### WHAT THE EXERCISE ASKS
Each record that follows goes into your reply unchanged; the pictures do not.

### RECORDS
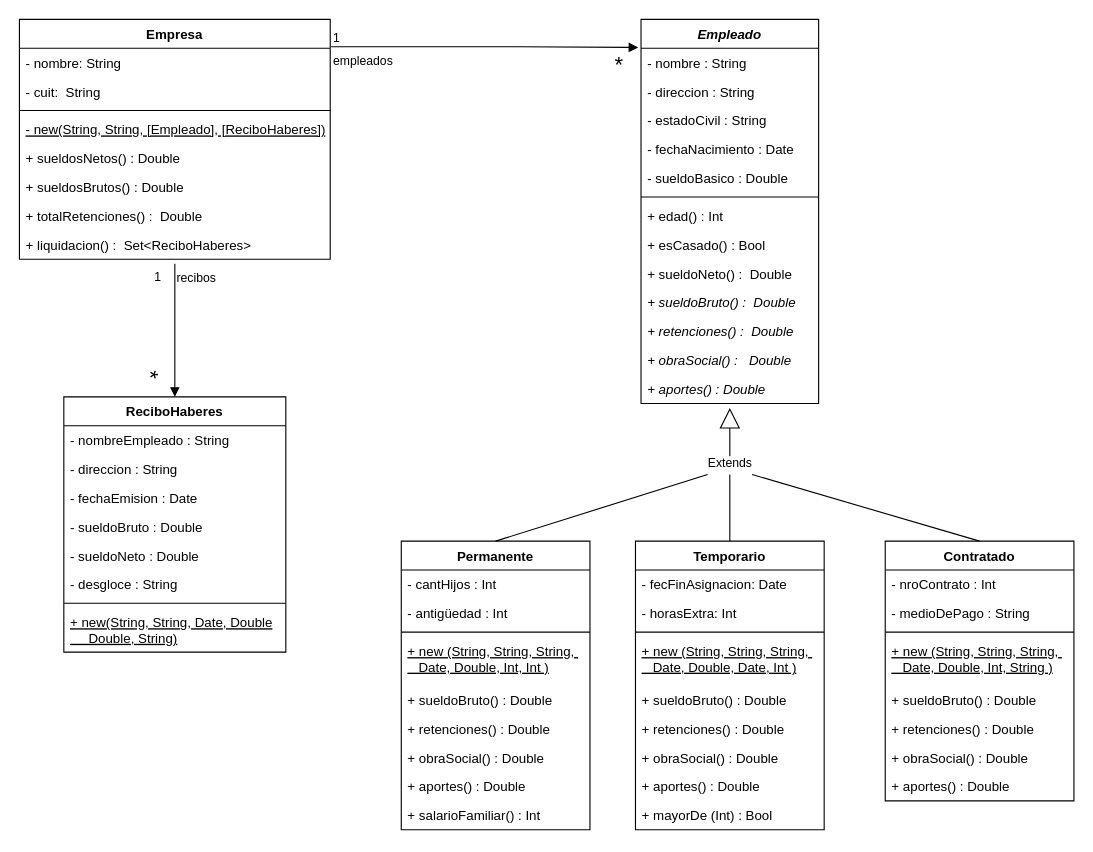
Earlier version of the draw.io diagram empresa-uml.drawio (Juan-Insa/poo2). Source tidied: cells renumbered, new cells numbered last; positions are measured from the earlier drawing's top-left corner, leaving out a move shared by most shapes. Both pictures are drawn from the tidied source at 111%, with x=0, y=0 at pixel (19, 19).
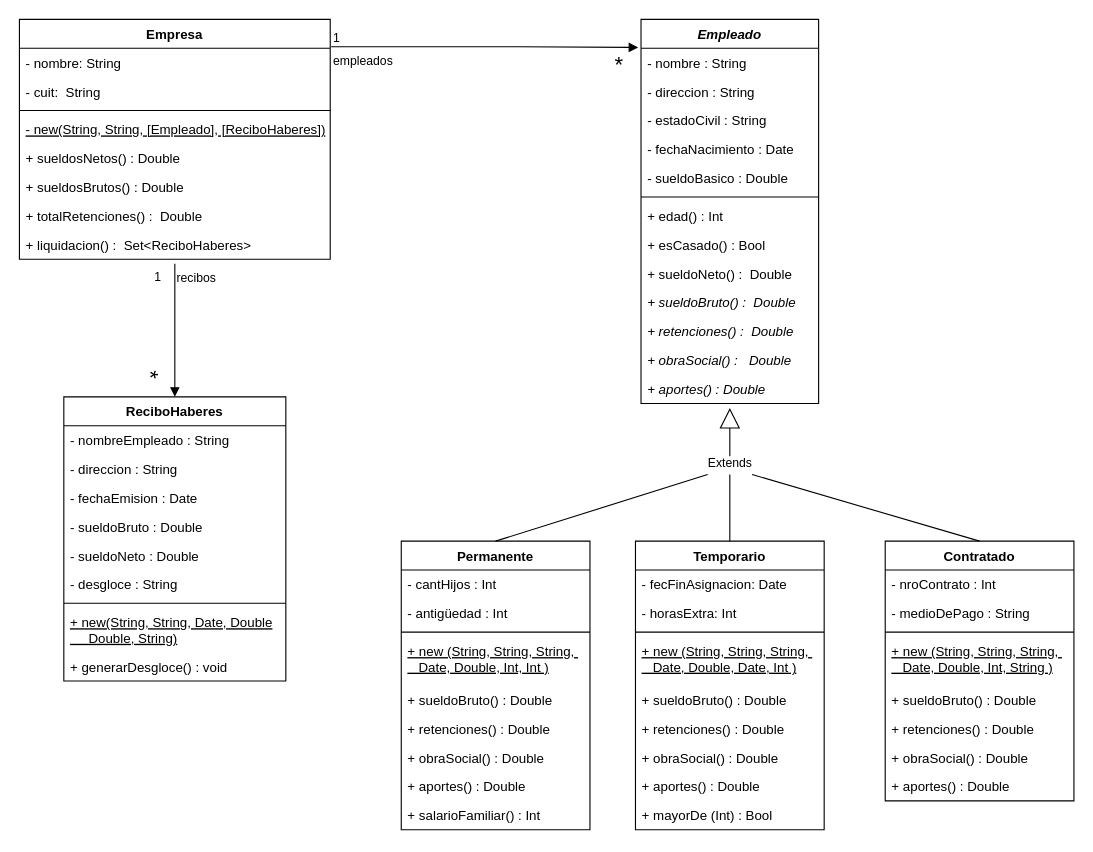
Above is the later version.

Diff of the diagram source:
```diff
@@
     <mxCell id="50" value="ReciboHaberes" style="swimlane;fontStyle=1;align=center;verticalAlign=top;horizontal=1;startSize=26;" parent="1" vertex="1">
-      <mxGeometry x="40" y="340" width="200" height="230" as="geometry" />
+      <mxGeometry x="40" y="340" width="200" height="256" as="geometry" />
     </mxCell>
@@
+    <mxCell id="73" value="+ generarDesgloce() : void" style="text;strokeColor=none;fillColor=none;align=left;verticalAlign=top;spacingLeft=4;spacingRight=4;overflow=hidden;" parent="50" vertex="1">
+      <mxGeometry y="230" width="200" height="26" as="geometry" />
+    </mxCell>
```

### EXERCISE SOLUTION
Earlier version of the draw.io diagram empresa-uml.drawio (Juan-Insa/poo2). Source tidied: cells renumbered, new cells numbered last; positions are measured from the earlier drawing's top-left corner, leaving out a move shared by most shapes. Both pictures are drawn from the tidied source at 111%, with x=0, y=0 at pixel (19, 19).
Above is the later version.

Diff of the diagram source:
```diff
@@
     <mxCell id="50" value="ReciboHaberes" style="swimlane;fontStyle=1;align=center;verticalAlign=top;horizontal=1;startSize=26;" parent="1" vertex="1">
-      <mxGeometry x="40" y="340" width="200" height="230" as="geometry" />
+      <mxGeometry x="40" y="340" width="200" height="256" as="geometry" />
     </mxCell>
@@
+    <mxCell id="73" value="+ generarDesgloce() : void" style="text;strokeColor=none;fillColor=none;align=left;verticalAlign=top;spacingLeft=4;spacingRight=4;overflow=hidden;" parent="50" vertex="1">
+      <mxGeometry y="230" width="200" height="26" as="geometry" />
+    </mxCell>
```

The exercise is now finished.